During the COVID-19 lock down, a whole new generation of users discovered the joys and convenience of online shopping. Worldwide, online debit or credit card fraud, better known as card-not-present (CNP) fraud, has increased exponentially during these challenging times, costing companies and individuals billions in losses. Card-not-present fraud occurs when a scammer attempts to make a false debit or credit card transaction while not in physical possession of the card.
In the past, cards were stolen and used at Automatic Teller Machines (ATMs), at shop check-outs or cloned. But since online purchases have become a practical alternative to having to deal with traffic, parking, and long check-out queues, card-not-present fraud has escalated at an alarming rate. Studies by BlueSnap, a United States-based global payments company, found that by 2023, worldwide retailers will lose about $130 billion in revenue on falsified card-not-present transactions if they fail to keep up with digital fraud prevention measures.
Traditionally, financial institutions have always advised their customers to protect their Personal Identification Number (PIN). However, in the world of online shopping, all information on the card should be deemed confidential and be protected.
Security measures in place
The Card Verification Value (CVV), a three-digit number on the reverse of a debit or credit card, is an important security feature when making a card-not-present payment purchase over the phone or online. The system was instituted to reduce the incidences of debit or credit card fraud. Used as a security feature to validate and confirm that you are in possession of the card – and therefore, its legitimate owner. Never share the three-digit CVV number on the back of your debit or credit card with anyone, except during a legitimate online transaction.
The Payment Card Industry Data Security Standard (PCI-DSS) prohibits CVV and other sensitive authorisation data storage.
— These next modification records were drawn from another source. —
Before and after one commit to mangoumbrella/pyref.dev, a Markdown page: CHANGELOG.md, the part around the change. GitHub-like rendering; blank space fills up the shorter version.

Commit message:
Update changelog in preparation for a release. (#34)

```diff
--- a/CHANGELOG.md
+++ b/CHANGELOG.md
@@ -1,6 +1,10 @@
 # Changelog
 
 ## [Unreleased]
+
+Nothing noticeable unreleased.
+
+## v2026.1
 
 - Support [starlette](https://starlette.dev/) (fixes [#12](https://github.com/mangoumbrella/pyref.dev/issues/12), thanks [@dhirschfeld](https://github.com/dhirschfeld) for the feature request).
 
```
The Standard applies globally to anyone who stores, processes, or transmits cardholder data. PCI-DSS, a regulatory compliance model, was established in 2004 and worldwide implementation became compulsory in 2007. PCI-DSS is obligatory for banks and other financial institutions supplying payment cards, as well as merchant accepting card payments. However, customers should also understand the basic principles of card data security.
Practice vigilance at all times
In 2015, the financial industry introduced chip cards to replace mag-stripe only cards worldwide. The initiative has significantly reduced statistics on counterfeit fraud. Unfortunately, it has stimulated card-not-present fraud on the internet, as this became the 'easier' way of committing fraud. Fraudsters no longer need to steal a payment card; they only need the card information.
The information on your bank card – the full card number, known as the Primary Account Number (PAN); the expiration date on the front, and the three-digit CVV on the back; is all that is needed to conduct a payment transaction on the internet.
Websites have no way of confirming that the person entering the card information for an online purchase is the card's actual owner. Therefore, it is crucial to keep the card information confidential. Even during card related queries with your bank, never communicate the full PAN in any format. Sharing only the first six and the last four numbers of the PAN, known as masking the PAN, is vital in protecting confidential card data. Below are more suggestions:
To stay a step ahead of fraudsters, Bank Windhoek continues mitigating customer's risk of exposure to such fraud by regularly adding features to its payment platforms. One such feature is 3D Secure - a global standard adding a much needed layer of additional security during CNP (online) transactions. As part of a transaction, a confirmation code will be sent to a client's cell phone. Acceptance of the message is a prerequisite to completing an online transaction. Watch the media for details on this feature that Bank Windhoek will be rolling out shortly.